Furthermore, currently living in the apartment are excellent long-term tenants – whom I found myself. If I required a real estate manager, I would call a reputable company.
But, generally, I find it more cost-effective to advertise the apartment myself and show tenants around myself, rather than having you fleece any potential tenant of two per cent for the pleasure of handing them the front door key that I’ve just handed you.
I’ve no idea how you got my contact details, although I suspect you bought a “list” from some unscrupulous company. I would be delighted, however, if you deleted me from your database and never bothered me again.
Please rest assured that, should I ever require the services of a dodgy fly-by-night real estate company of whom I’ve never heard, I will not hesitate to call you.
When I was nine, my school teacher asked us all what we wanted to be when we grew up. Pony mad, I said I wanted to be a show-jumper. Nick Skelton was, at the time, my hero.
“You want to be a horse?” asked my teacher (he was a bit of a prat, I realise now, looking back).
Well, my show-jumping career never really took off, despite me winning a rosette in a local gymkhana, but these days I find myself thinking more about another type of horse race: The steeplechase.
For those not familiar with the steeplechase, it’s the one where the horses have to gallop flat out for all they’re worth, then leap over various “obstacles” such as fences and ditches that are often much, much higher or longer than the horses are themselves.
They land hard and at high speed – scrunch – then throw themselves straight on towards the next obstacle, nostrils flaring, breath rasping. With no time to prepare, to gather themselves or even to consider what they’re about to do, they hurl themselves over that, too – ad nauseam till the end of the course.

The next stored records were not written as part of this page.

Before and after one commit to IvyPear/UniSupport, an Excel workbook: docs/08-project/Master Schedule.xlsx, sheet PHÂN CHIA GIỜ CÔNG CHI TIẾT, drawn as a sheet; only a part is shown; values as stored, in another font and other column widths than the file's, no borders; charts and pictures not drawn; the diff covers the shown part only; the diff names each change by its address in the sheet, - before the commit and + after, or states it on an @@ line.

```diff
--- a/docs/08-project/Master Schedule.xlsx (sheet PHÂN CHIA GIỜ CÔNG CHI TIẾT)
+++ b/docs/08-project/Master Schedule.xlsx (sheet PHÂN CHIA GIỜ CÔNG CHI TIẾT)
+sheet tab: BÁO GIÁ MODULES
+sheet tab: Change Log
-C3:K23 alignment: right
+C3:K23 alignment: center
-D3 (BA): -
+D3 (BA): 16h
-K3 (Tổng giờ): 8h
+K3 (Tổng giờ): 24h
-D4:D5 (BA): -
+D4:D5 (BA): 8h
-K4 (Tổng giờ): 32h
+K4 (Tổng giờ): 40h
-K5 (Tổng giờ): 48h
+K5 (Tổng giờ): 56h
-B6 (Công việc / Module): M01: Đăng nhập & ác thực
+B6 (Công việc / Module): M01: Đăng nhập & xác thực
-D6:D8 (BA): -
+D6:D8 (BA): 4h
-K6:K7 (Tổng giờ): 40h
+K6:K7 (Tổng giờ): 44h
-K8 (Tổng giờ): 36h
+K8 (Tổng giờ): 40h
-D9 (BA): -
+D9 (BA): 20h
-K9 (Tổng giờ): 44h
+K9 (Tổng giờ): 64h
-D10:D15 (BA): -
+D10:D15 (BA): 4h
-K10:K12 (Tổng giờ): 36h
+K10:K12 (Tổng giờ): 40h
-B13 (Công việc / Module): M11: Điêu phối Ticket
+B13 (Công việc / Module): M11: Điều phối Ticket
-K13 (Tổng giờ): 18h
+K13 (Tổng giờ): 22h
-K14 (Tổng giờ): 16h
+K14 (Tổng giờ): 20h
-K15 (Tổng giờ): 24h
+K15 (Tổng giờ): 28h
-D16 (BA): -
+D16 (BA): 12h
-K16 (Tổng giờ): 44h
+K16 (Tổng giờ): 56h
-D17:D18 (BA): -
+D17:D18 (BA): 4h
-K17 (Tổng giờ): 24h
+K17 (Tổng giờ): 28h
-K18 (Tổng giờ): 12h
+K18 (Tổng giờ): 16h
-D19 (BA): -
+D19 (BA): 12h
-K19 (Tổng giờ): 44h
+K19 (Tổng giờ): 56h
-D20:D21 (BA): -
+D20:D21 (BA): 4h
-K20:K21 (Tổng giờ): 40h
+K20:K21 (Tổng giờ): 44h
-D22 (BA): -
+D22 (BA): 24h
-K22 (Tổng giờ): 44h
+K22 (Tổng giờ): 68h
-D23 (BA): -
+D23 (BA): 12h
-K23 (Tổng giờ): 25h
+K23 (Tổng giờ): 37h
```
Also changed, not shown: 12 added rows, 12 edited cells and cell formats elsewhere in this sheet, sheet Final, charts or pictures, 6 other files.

I have to say: It sounds very familiar. I may not have become a show-jumper but, some days I feel more like a steeplechaser than a mum.